When my now kindergartner was 2, she started telling me about things she did when I wasn’t there and people she knew whom I hadn’t met.
From my copious new-mom reading, I knew babies slowly learn they are a separate identity from their parents. It hadn’t occurred to me until then that I would need to learn Eve was separate from me.
Fast-forward several years and one elementary school, and our separate identities are more apparent than ever. Eve, 5, even has her own school ID number.
Now she spends more than 7 hours a day doing interesting things without me, with people I mostly haven’t met.

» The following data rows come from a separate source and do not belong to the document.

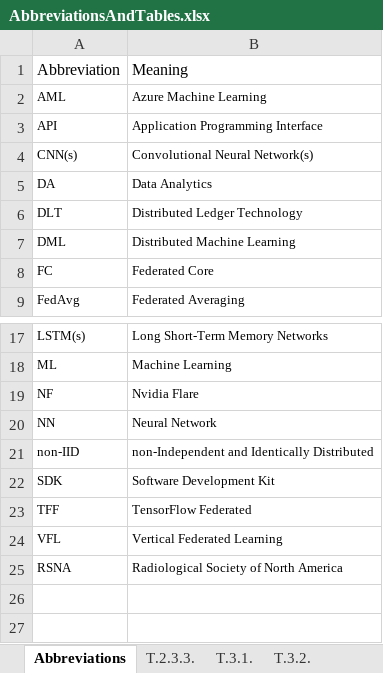
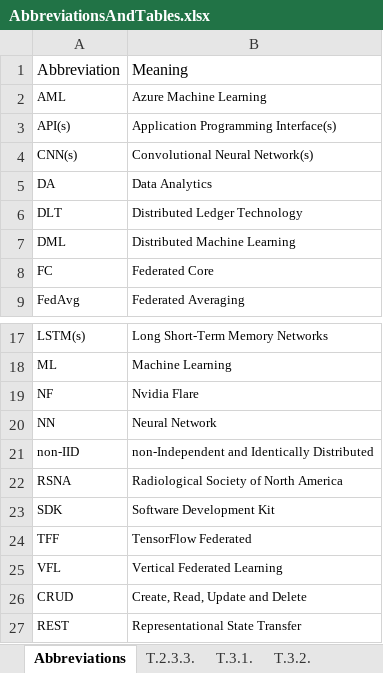
Before and after one commit to JoseRicoCct/Capstone_MScData_Sept23_SB, an Excel workbook: FiguresAndTables/AbbreviationsAndTables.xlsx, sheet Abbreviations, drawn as a sheet; only a part is shown, gaps mark what is left out; values as stored, in another font and other column widths than the file's, no borders; removed rows and columns are numbered as before the commit, all else as after; the diff names each change by its address in the sheet, - before the commit and + after, or states it on an @@ line.

```diff
--- a/FiguresAndTables/AbbreviationsAndTables.xlsx (sheet Abbreviations)
+++ b/FiguresAndTables/AbbreviationsAndTables.xlsx (sheet Abbreviations)
-row 3: API | Application Programming Interface
+row 3: API(s) | Application Programming Interface(s)
@@ row 25 moved to row 22: RSNA @@
+row 26: CRUD | Create, Read, Update and Delete
+row 27: REST | Representational State Transfer
```
Also changed, not shown: 2 other files.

It’s a much different experience than when we were part of a home-based “daycare family,” or the last two years at a morning-only preschool center.
Preschool drop-off and pick-up meant daily face-time with Eve’s teacher. I saw the art projects hanging on the wall, got to know the other kids by name, and chitchatted with other parents over the sign-in and -out sheet.
Because Eve now rides the bus, I have limited interaction with all those people.
Instead of teacher recaps, I have to rely on Eve’s somewhat scattered recollection of the day. (“There was just so much fun stuff, I can’t remember it,” she tells me.) The kids in her class are largely just names on a snack list, and their parents email addresses on the teacher’s listserv.
The handful of preschool and playgroup friends we knew would be at the same school are all in different classrooms. I’m thankful Eve has become “besties” with the one girl whose mother I knew.
That mom, the room parent, emailed to see if I knew any parents who could help at an upcoming classroom party.
I don’t even know any of the other parents, I replied sheepishly.
Growing up in a small town where everyone knew everybody else, this has been the biggest paradigm shift for me, as I adapt to my new identity as the parent of a school-ager.
While Eve seems to be plenty popular among her classmates – “They must really like me,” my mini-Sally Field exclaimed one day when several had given her marker-adorned paper hearts – I still feel like the new kid, anonymous and a little lost.
I attended my first PTA meeting – a sentence that makes me feel oh-so-middle-aged – in hopes of making more connections. I eagerly put all the school’s events on our family calendar.
Because Eve becoming a kindergartner means I’m also beginning to identify as part of a new community, even if I still don’t know its members.
I think that’s why, when Eve’s teacher sent home a note a few weeks ago that her classmate’s mother had died, I took it kind of hard.
Like I said, I didn’t know this woman. I hadn’t met her daughter. But I cried for her.
I emailed the teacher asking if there was something we parents could do.
After all, we’re all part of the same “school family.”
It’s a new identity – for Eve and me.
Sherri Richards is a reporter for The Forum and mom to 5-year-old Eve and 2-year-old Owen. She can be reached at email@example.com